213 N. Bridge St., Bellaire

Boyne River Inn
Everyday, 3-6 p.m., 1/4 off drinks.
229 Water St., Boyne City
Rendezvous Lounge, Odawa Casino
Thursday & Friday, $2.25 domestic drafts, $3.25 well drinks, $3.25 house wine.
1760 Lears Rd., Petoskey

Choice Bits!

Round-the-region snapshots of the dining scene. 

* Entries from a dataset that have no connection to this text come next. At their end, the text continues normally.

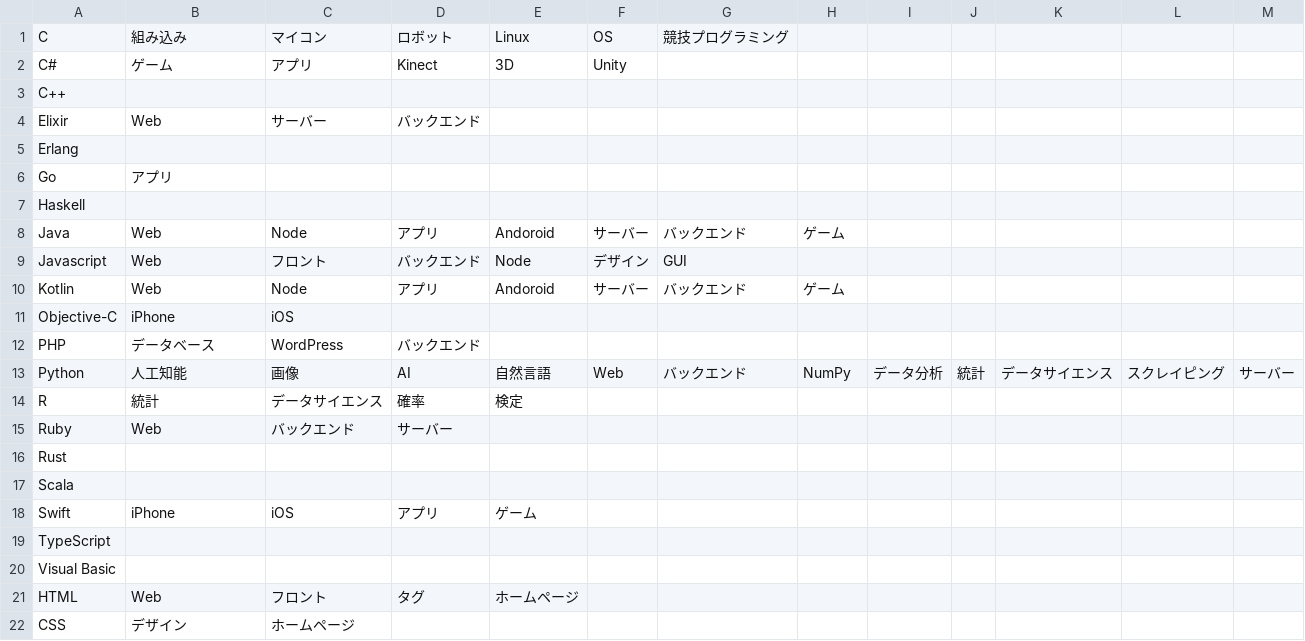
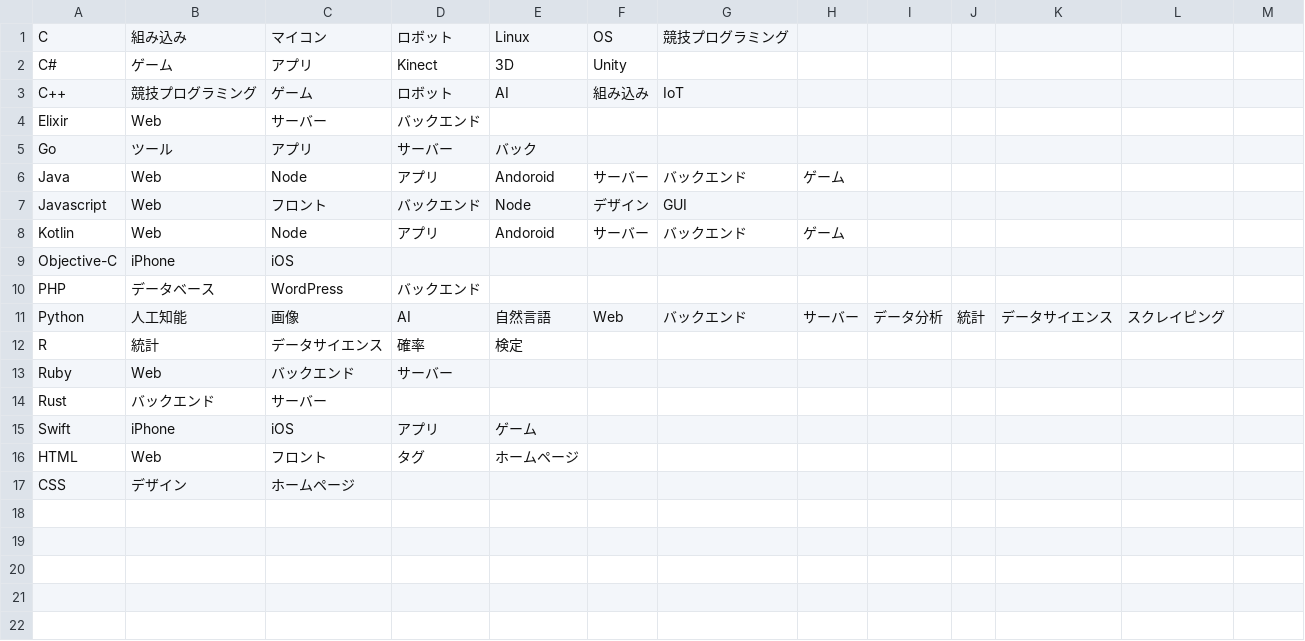
Before and after one commit to vol11-221-friends/221san, a CSV file: ProLanguages.csv, drawn as a sheet; removed rows and columns are numbered as before the commit, all else as after; the diff names each change by its address in the sheet, - before the commit and + after, or states it on an @@ line.

```diff
--- a/ProLanguages.csv
+++ b/ProLanguages.csv
-B3: (empty)
+B3: 競技プログラミング
-C3: (empty)
+C3: ゲーム
-D3: (empty)
+D3: ロボット
-E3: (empty)
+E3: AI
-F3: (empty)
+F3: 組み込み
-G3: (empty)
+G3: IoT
-row 5: Erlang
-B5: アプリ
+B5: ツール
-C5: (empty)
+C5: アプリ
-D5: (empty)
+D5: サーバー
-E5: (empty)
+E5: バック
-row 7: Haskell
-H11: NumPy
+H11: サーバー
-M11: サーバー
+M11: (empty)
-B14: (empty)
+B14: バックエンド
-C14: (empty)
+C14: サーバー
-row 17: Scala
-row 19: TypeScript
-row 20: Visual Basic
```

RUTHIE'S CHICKEN & DAIRY TWIST: Roasted chicken and ice cream, malts and shakes.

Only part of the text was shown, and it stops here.